* _THE TASK_: Exactly as written, print out each entry in the data, with no pictures.

= = = =

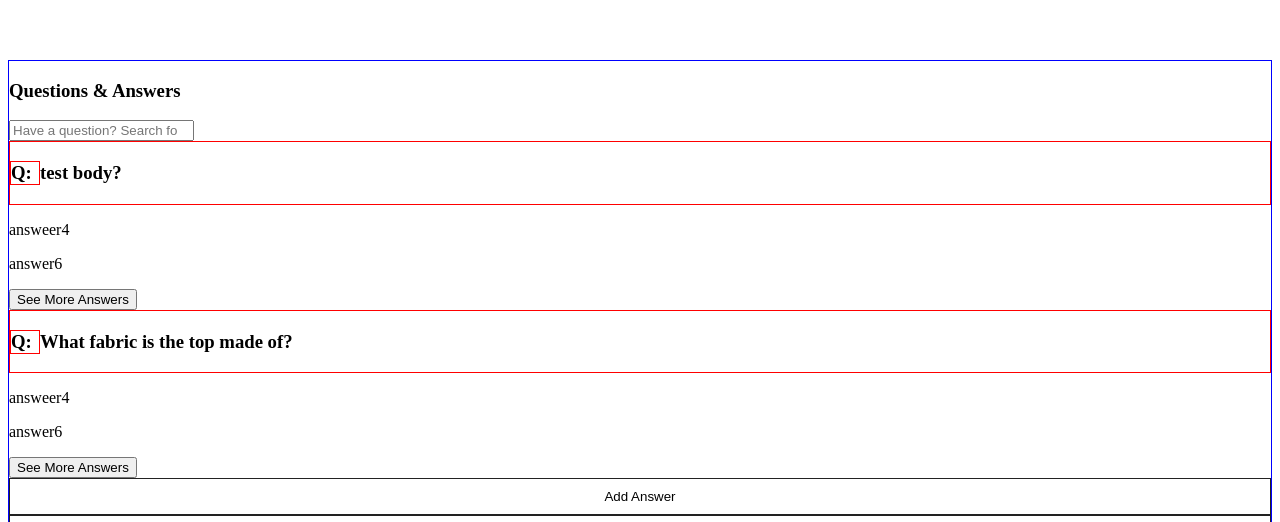
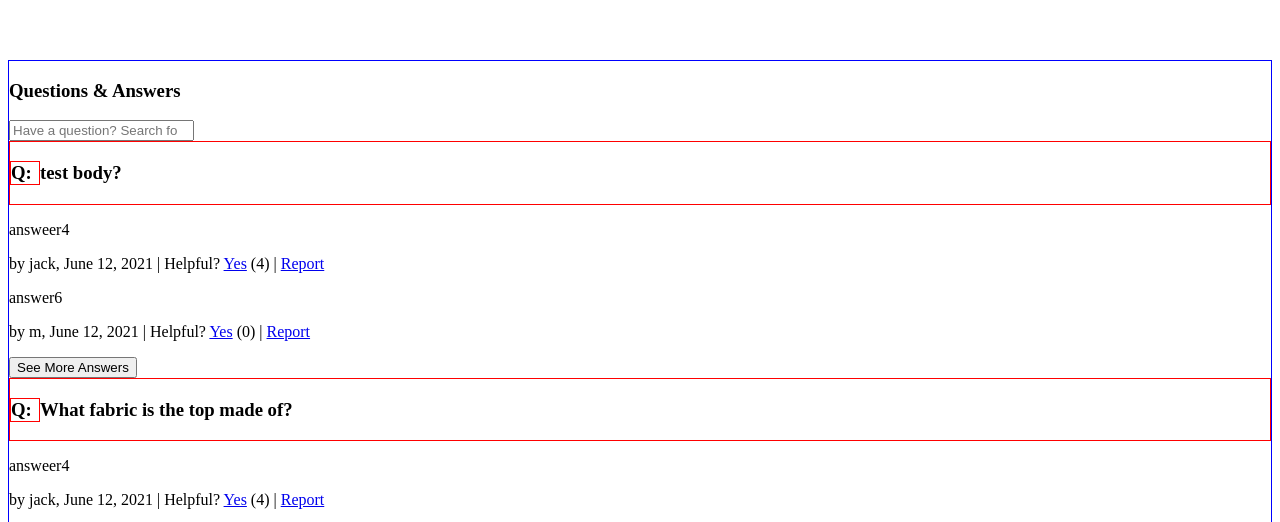
Before and after one commit to cloudcollective/FEC, a React app: page / in a window 1280 px wide. Shown: the part 278-800 px from the top of the page. Built offline with nearby package versions, Linux system fonts and the light colour scheme; no server answers; the HTML template or start-up script is replaced by a standard one.

Commit message:
Implement working date-formatting function. WIP: username display

```diff
--- a/client/src/qa/components/AnswerEntry.jsx
+++ b/client/src/qa/components/AnswerEntry.jsx
@@ -1,12 +1,22 @@
 import React from 'react';
+import PropTypes from 'prop-types';
 import styled from 'styled-components';
 
 const AnswerEntry = ({ answer }) => {
-  console.log(answer);
+  const formatDate = (date) => {
+    const d = new Date(date);
+    const [day, year] = [d.getDate(), d.getFullYear()];
+    const month = d.toLocaleString('default', { month: 'long' });
+    return `${month} ${day}, ${year}`;
+  };
+
   return (
-    <p>{answer.body}</p>
-  )
-}
+    <>
+      <p>{answer.body}</p>
+      <p>by {answer.answerer_name}, {formatDate(answer.date)} | Helpful? <a href="#" onClick={()=>{}}>Yes</a> {'('}{answer.helpfulness}{')'} | <a href="#" onClick={()=>{}}>Report</a></p>
+    </>
+  );
+};
 //   <div style={divStyle}>
 //     <span>{answer}</span>
 //   </div>
@@ -18,4 +28,15 @@ const StyledSpan = styled.div`
   border: 1px solid red;
 `;
 
+AnswerEntry.propTypes = {
+  answer: PropTypes.shape({
+    answer_id: PropTypes.number,
+    body: PropTypes.string,
+    date: PropTypes.string,
+    answerer_name: PropTypes.string,
+    helpfulness: PropTypes.number,
+    photos: PropTypes.arrayOf(PropTypes.string),
+  }).isRequired,
+};
+
 export default AnswerEntry;
```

= = = =

* _RESULT_:
Before and after one commit to cloudcollective/FEC, a React app: page / in a window 1280 px wide. Shown: the part 278-800 px from the top of the page. Built offline with nearby package versions, Linux system fonts and the light colour scheme; no server answers; the HTML template or start-up script is replaced by a standard one.

Commit message:
Implement working date-formatting function. WIP: username display

```diff
--- a/client/src/qa/components/AnswerEntry.jsx
+++ b/client/src/qa/components/AnswerEntry.jsx
@@ -1,12 +1,22 @@
 import React from 'react';
+import PropTypes from 'prop-types';
 import styled from 'styled-components';
 
 const AnswerEntry = ({ answer }) => {
-  console.log(answer);
+  const formatDate = (date) => {
+    const d = new Date(date);
+    const [day, year] = [d.getDate(), d.getFullYear()];
+    const month = d.toLocaleString('default', { month: 'long' });
+    return `${month} ${day}, ${year}`;
+  };
+
   return (
-    <p>{answer.body}</p>
-  )
-}
+    <>
+      <p>{answer.body}</p>
+      <p>by {answer.answerer_name}, {formatDate(answer.date)} | Helpful? <a href="#" onClick={()=>{}}>Yes</a> {'('}{answer.helpfulness}{')'} | <a href="#" onClick={()=>{}}>Report</a></p>
+    </>
+  );
+};
 //   <div style={divStyle}>
 //     <span>{answer}</span>
 //   </div>
@@ -18,4 +28,15 @@ const StyledSpan = styled.div`
   border: 1px solid red;
 `;
 
+AnswerEntry.propTypes = {
+  answer: PropTypes.shape({
+    answer_id: PropTypes.number,
+    body: PropTypes.string,
+    date: PropTypes.string,
+    answerer_name: PropTypes.string,
+    helpfulness: PropTypes.number,
+    photos: PropTypes.arrayOf(PropTypes.string),
+  }).isRequired,
+};
+
 export default AnswerEntry;
```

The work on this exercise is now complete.